- **Required action**
Using the records below, find how many lines hold the word "title" and reply with only that number.

Data entries
__________

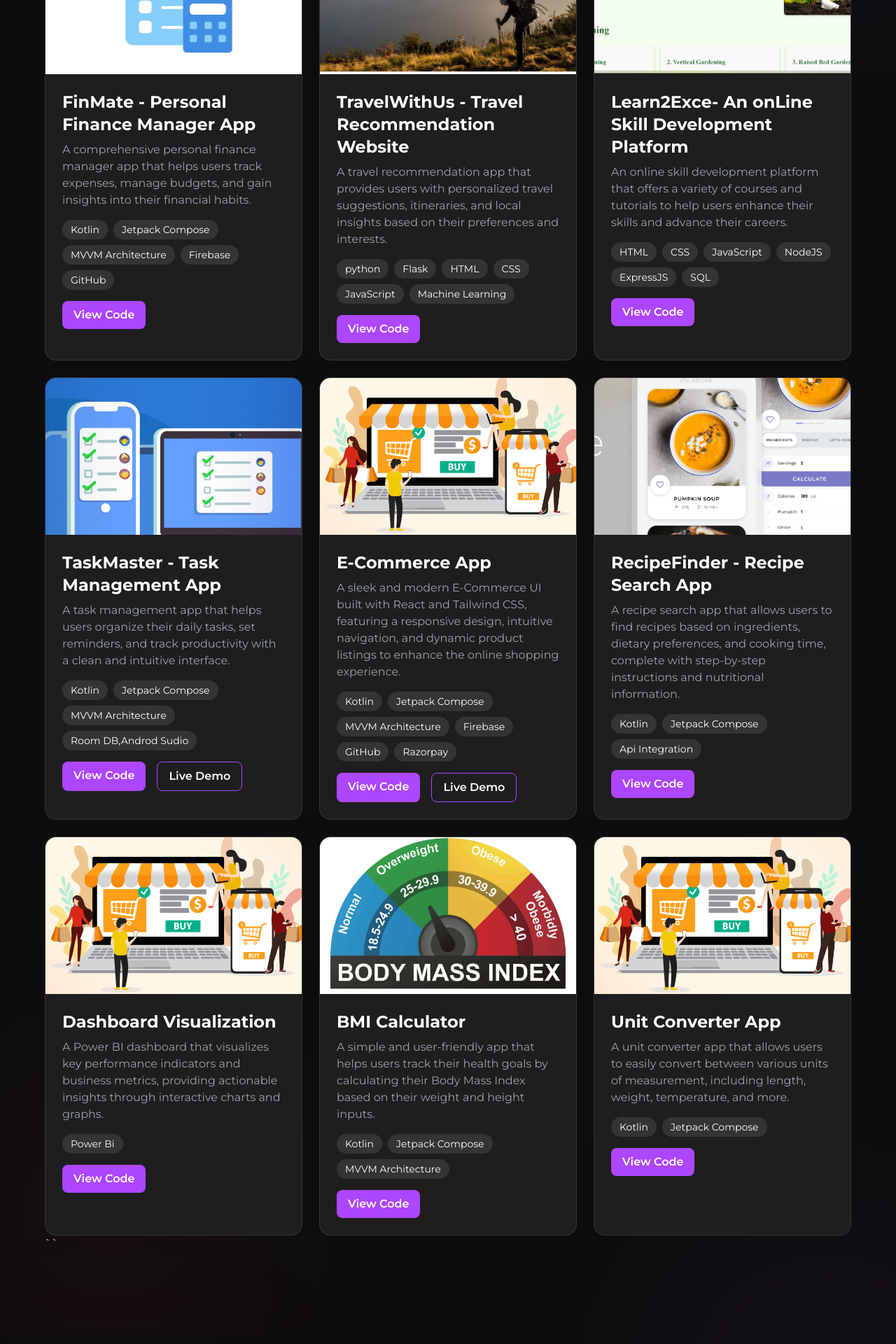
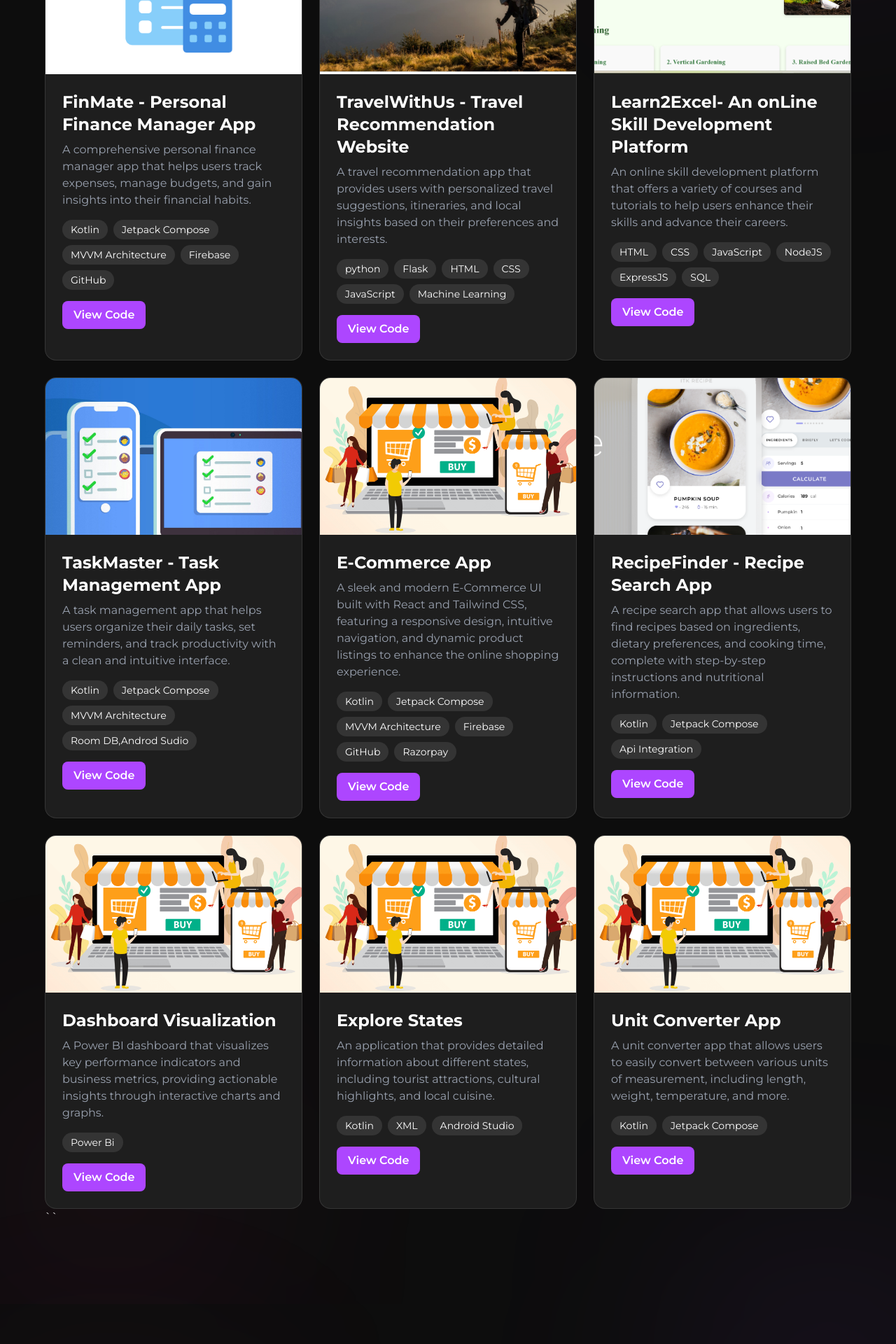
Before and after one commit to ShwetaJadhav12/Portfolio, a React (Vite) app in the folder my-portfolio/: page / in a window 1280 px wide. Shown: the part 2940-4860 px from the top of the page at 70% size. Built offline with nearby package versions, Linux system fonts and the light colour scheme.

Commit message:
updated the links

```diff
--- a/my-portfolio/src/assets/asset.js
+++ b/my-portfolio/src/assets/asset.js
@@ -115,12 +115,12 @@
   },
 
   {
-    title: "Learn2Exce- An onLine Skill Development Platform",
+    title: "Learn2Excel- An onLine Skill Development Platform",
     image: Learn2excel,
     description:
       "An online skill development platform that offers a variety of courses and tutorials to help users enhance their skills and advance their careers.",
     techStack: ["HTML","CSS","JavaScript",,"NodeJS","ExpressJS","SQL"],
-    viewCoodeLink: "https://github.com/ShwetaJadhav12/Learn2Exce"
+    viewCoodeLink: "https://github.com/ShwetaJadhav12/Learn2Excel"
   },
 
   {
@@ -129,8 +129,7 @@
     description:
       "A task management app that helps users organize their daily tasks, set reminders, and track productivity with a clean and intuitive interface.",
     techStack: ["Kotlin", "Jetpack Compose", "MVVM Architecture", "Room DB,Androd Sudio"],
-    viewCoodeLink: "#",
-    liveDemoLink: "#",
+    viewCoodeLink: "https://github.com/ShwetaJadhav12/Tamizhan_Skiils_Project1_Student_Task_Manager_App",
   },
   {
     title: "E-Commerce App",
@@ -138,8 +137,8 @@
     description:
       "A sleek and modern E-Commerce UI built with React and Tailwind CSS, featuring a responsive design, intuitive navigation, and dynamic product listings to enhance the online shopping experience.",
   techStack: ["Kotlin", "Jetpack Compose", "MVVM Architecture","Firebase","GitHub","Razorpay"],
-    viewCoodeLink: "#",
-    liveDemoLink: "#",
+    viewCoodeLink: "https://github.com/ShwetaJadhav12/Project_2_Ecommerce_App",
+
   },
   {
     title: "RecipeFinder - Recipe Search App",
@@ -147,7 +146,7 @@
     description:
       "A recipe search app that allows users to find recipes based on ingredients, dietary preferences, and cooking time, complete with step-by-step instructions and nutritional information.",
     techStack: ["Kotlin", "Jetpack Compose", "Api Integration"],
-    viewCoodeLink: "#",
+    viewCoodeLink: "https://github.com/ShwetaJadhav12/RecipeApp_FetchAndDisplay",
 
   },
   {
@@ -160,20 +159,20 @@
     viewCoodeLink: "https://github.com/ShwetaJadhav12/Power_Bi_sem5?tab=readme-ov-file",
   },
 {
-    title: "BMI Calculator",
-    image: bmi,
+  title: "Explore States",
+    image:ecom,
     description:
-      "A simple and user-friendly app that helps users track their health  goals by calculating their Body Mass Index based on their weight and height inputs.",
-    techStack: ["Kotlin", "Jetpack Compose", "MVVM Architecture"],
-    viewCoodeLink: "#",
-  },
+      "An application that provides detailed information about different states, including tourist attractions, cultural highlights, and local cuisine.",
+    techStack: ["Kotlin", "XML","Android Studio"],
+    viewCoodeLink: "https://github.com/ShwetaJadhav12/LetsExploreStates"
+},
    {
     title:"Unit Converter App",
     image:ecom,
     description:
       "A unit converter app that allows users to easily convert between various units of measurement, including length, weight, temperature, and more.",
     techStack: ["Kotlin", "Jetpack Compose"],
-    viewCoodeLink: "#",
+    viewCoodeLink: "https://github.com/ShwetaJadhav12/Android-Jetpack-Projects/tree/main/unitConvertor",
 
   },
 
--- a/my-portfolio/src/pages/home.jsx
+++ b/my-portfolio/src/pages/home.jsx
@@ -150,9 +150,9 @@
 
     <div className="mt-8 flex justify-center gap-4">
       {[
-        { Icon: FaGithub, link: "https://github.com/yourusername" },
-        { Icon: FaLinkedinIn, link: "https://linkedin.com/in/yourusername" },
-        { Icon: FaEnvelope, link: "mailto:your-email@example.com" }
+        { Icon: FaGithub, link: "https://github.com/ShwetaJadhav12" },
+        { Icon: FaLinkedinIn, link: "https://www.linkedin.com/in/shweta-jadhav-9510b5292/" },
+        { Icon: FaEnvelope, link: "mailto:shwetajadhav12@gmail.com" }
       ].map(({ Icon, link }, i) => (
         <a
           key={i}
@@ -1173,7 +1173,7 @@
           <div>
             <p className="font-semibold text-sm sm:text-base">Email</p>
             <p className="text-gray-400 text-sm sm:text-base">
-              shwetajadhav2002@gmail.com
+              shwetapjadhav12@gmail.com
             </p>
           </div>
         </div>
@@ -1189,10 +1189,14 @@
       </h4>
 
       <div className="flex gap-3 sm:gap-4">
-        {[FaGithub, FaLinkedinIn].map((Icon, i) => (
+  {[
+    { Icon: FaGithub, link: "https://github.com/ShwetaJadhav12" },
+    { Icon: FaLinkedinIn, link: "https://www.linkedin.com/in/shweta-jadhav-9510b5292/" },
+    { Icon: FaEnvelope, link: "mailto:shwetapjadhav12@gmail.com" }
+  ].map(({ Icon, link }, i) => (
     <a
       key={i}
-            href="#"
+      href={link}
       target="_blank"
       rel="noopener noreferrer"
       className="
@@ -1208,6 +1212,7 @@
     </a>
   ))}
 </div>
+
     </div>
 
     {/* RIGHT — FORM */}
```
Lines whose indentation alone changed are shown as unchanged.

__________

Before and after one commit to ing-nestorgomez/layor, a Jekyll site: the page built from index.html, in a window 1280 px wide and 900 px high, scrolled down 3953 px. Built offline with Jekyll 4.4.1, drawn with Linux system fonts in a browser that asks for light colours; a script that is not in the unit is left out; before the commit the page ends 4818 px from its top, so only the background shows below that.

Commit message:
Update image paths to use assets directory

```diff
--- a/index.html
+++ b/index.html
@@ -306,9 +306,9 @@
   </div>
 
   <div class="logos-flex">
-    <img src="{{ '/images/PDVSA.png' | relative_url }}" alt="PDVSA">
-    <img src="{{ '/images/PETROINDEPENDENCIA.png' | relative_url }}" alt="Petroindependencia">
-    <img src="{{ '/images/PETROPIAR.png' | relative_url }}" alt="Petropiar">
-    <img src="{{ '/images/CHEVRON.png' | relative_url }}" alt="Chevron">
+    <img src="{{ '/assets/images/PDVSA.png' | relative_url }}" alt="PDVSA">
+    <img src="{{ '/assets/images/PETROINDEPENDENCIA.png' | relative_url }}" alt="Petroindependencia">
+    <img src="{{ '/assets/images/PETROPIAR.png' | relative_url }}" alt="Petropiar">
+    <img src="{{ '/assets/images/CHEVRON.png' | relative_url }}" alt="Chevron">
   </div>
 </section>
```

__________

- **Output**
7